Exercise goal
The answer must consist of each line below that holds the word "label", copied as it stands.

>>>

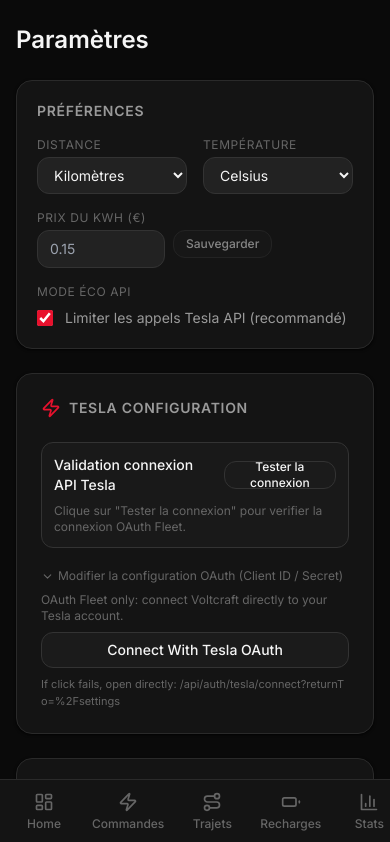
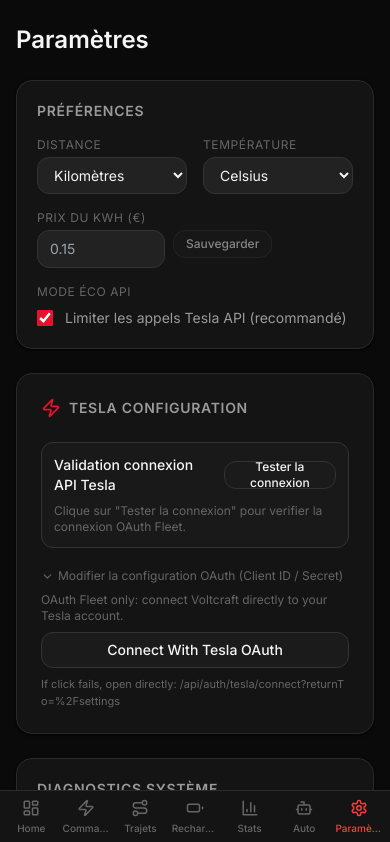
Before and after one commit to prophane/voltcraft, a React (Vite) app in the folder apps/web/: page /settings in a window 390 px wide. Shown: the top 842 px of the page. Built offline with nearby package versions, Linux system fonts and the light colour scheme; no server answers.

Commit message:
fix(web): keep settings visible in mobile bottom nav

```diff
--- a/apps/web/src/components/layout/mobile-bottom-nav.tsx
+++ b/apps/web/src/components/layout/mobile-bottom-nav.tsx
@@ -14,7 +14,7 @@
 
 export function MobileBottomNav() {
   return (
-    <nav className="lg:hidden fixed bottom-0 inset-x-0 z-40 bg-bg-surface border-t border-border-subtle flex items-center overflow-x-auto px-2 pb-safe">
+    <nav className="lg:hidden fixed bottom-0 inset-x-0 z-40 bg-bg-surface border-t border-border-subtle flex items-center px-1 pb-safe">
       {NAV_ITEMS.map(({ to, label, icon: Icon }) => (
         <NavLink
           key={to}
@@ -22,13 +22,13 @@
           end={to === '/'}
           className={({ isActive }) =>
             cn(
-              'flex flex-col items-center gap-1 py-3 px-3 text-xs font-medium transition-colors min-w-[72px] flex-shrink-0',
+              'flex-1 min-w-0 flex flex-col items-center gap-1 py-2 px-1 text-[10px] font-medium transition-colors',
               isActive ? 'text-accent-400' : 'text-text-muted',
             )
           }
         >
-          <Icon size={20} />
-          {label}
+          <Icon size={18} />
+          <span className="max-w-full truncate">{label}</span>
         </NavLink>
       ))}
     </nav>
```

<<<
>>>

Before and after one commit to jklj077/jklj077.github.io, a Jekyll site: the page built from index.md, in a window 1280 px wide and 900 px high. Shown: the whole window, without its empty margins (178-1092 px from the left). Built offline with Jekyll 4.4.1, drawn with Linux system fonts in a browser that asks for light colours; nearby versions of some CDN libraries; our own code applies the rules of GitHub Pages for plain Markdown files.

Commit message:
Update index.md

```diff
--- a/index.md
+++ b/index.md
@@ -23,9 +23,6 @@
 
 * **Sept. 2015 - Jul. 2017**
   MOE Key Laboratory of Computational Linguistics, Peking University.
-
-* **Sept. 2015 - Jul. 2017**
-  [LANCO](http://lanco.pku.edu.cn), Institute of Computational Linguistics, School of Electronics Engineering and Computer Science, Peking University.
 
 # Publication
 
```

<<<

Answer box
       {NAV_ITEMS.map(({ to, label, icon: Icon }) => (
-          {label}
+          <span className="max-w-full truncate">{label}</span>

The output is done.